You do not – and I repeat do not– want to give someone with allergies the pet that they’re allergic to. You just don’t want to do that. It will not go well for you or for the person receiving their allergen as a pet. That much is obvious. You also don’t, however, want to give someone a pet if someone else in their home has an allergy to said pet. Find out the allergy situation before you give someone their new Christmas kitten or Christmas puppy. It will save you, and the recipient a whole lot of trouble in the long run.
04: Are there children in the home?
Children and pets aren’t always the great combination one would imagine. You need to be careful when introducing a pet to a home with children. Puppies and kittens are generally a good choice as long as they animals are young or have already shown themselves to be good with children. Generally speaking, young animals will be able to adjust to their new environment quite well, getting used to being around the children in the home as they grow and learn. Older pets, on the other hand, might not do quite as well. Chances are good that animals of a certain age will already have made up their minds about the little humans and if that opinion isn’t a favorable one, you won’t be giving anyone a very Merry Christmas.
You also need to consider the age of the children in the home. Younger children can be taught to play gently with their new furry friend but that’s really something you should let the parents decide.
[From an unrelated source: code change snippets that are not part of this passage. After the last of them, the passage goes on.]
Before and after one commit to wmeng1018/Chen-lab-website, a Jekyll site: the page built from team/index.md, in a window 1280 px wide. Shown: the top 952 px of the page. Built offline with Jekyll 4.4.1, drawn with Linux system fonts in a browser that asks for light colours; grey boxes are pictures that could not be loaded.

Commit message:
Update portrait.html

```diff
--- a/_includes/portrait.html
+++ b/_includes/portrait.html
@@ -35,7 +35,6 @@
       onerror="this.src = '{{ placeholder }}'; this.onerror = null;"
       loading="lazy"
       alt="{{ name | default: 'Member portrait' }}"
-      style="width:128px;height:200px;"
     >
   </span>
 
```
If you’re thinking about buying a pet for your own children, you need to understand that younger kids just might not understand how easy it is to hurt an animal while playing with it. A Christmas pet for your children can be a wonderful idea as long as you have the time to supervise your children with your pet during play. Correct your kids if they’re being too rough. An animal that feels threatened may bite or scratch your child or your child may engage what they think is harmless play and could accidentally hurt or even kill their new pet. Supervision is important. If you don’t think you’ll have the time, then save Christmas pets until your children are older and more able to understand how to play safely.
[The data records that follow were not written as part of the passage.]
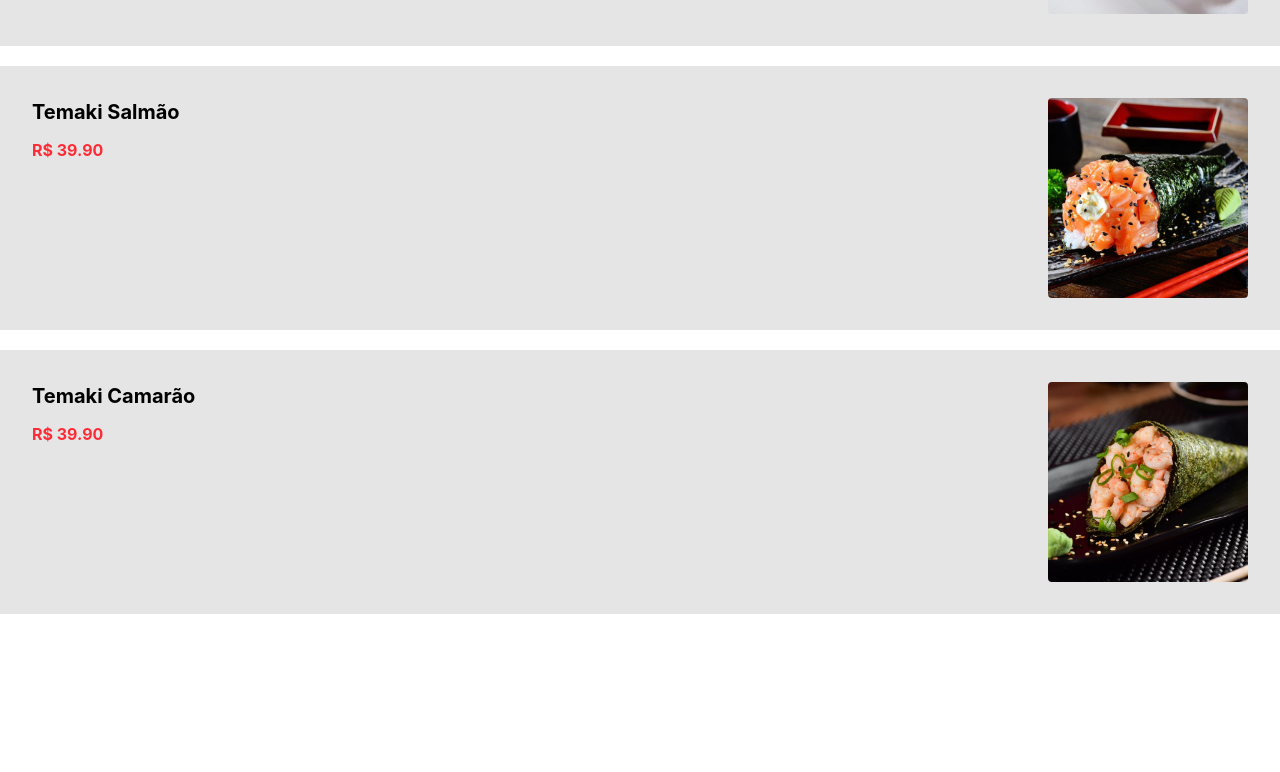
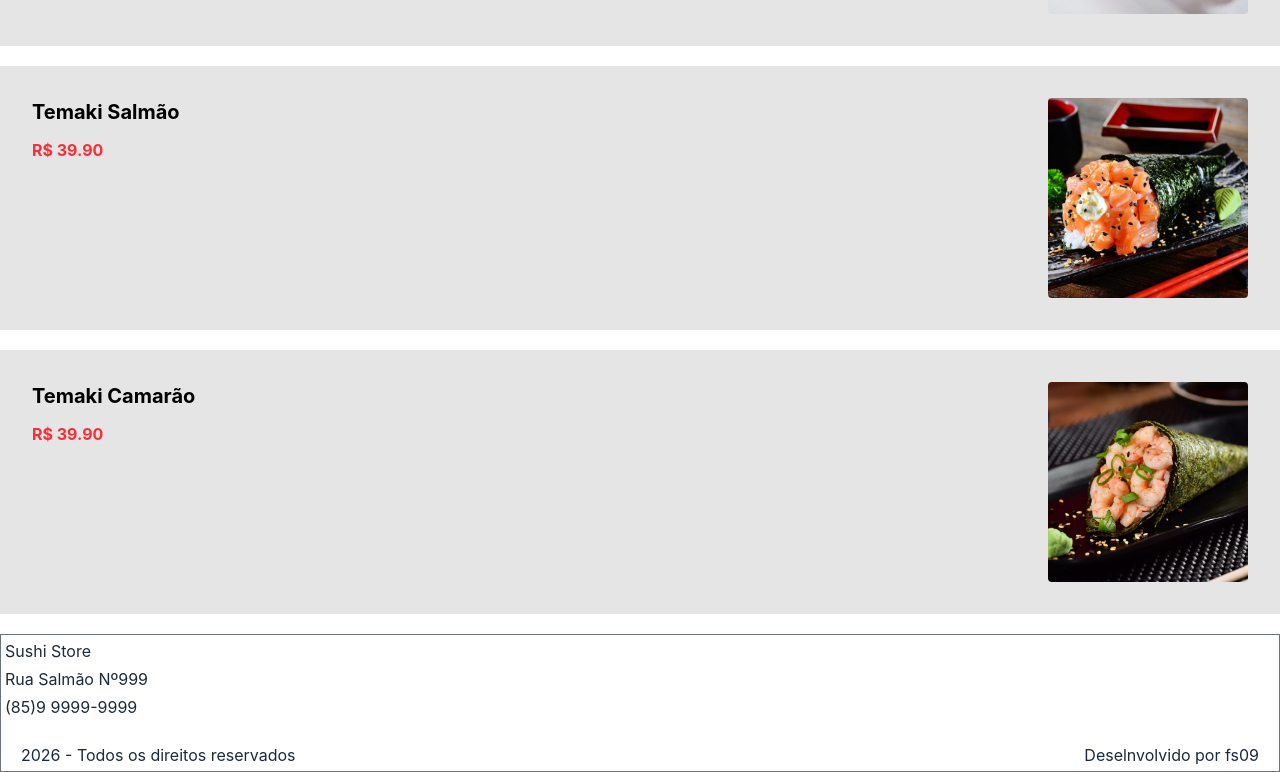
Before and after one commit to FS-FLEX-09-BEZERRA/cardapioWeb, a React (Vite) app: page / in a window 1280 px wide. Shown: the part 1510-2282 px from the top of the page. Before the commit the page ends 2144 px from the top, so only its background shows below. Built offline with nearby package versions, Linux system fonts and the light colour scheme.

Commit message:
Adicionando footer

```diff
--- a/src/App.jsx
+++ b/src/App.jsx
@@ -4,6 +4,7 @@ import Home from "./pages/Home"
 import Header from "./components/Header"
 import Login from "./pages/Login"
 import Carrinho from "./pages/Carrinho"
+import Footer from "./components/Footer.jsx"
 
 const App = () => {
   return (
@@ -16,6 +17,7 @@ const App = () => {
         <Route path="/carrinho" element={<Carrinho/>}/>
       </Routes>
     </BrowserRouter>
+    <Footer/>
   </>
   )
 }
--- /dev/null
+++ b/src/components/Footer.jsx
@@ -0,0 +1,19 @@
+const Footer = () => {
+  return (
+    <>
+    <div className="border border-gray-500 text-gray-800 p-1 relative">
+        <div className="pb-5 fle">
+          <h1 className="pb-1">Sushi Store</h1>
+          <h1 className="pb-1">Rua Salmão Nº999</h1>
+          <h1 className="pb-1">(85)9 9999-9999</h1>
+        </div>
+        <div className="flex justify-between">
+          <h1 className="pl-4">2026 - Todos os direitos reservados</h1>
+          <h1 className="pr-4">Deselnvolvido por fs09</h1>
+        </div>
+      </div>
+    </>
+  )
+}
+
+export default Footer
--- a/src/pages/Home.jsx
+++ b/src/pages/Home.jsx
@@ -74,6 +74,7 @@ const Home = () => {
       <Section titulo="Temakis">
         <ListaProduto produtos={produtos} categoria="temakis" />
       </Section>
+
     </>
   )
 
```
Also changed, not shown: 1 other file (tests, documents, lock files or other folders).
03: How does the potential pet owner treat animals?
If your friend or family member doesn’t seem to have much patience with animals, a Christmas pet is not a good gift for them. They might say they love animals but how they treat other people’s pets is a pretty good indication of how they’ll treat their own. You have a responsibility to make sure the pet you are giving as a Christmas present is going to a safe home. Is your friend kind, loving and affectionate with your pets? Make this easy for yourself. Would you trust your friend to take care of your pet while you’re on vacation? If so, a Christmas pet is probably a great idea.
02: Does the potential pet owner have the financial means to care for a pet?
Pets can be expensive. A pet owner needs to be able to buy food for their pet and make sure it lives in a safe environment. If the pet is an animal that lives in a cage, the pet owner will need bedding for that cage. Vet bills are also something that need to be considered. Cats and dogs should be spayed or neutered, regardless of whether they’re indoor or outdoor animals. If your friend or family member is struggling financially, a pet is the last thing they need. It will be another mouth to feed and will do little to ease the financial burden.
01: Does the potential pet owner have time to care for a pet?
Most pets require a lot of time and attention from their owner. If the person you want to buy a pet for is away from home a lot or travels frequently, giving them a pet is a terrible idea. While the person may eventually decide they’re ready for a pet or want a companion on their travels, let them get one on their own.
Taking a pet into your life is, or at least should be, a big decision that isn’t taken lightly. The same should be said for giving a pet as a Christmas gift. Every year, animal shelters are inundated with Christmas kittens and Christmas puppies that seemed like a great idea at the time but weren’t given enough thought. Some of these animals will find new homes and some will not. Don’t add to the burden on these shelters. Think before you give an animal as a pet. Stuffed animals are cute, inexpensive and are a much better idea for some people than the real deal.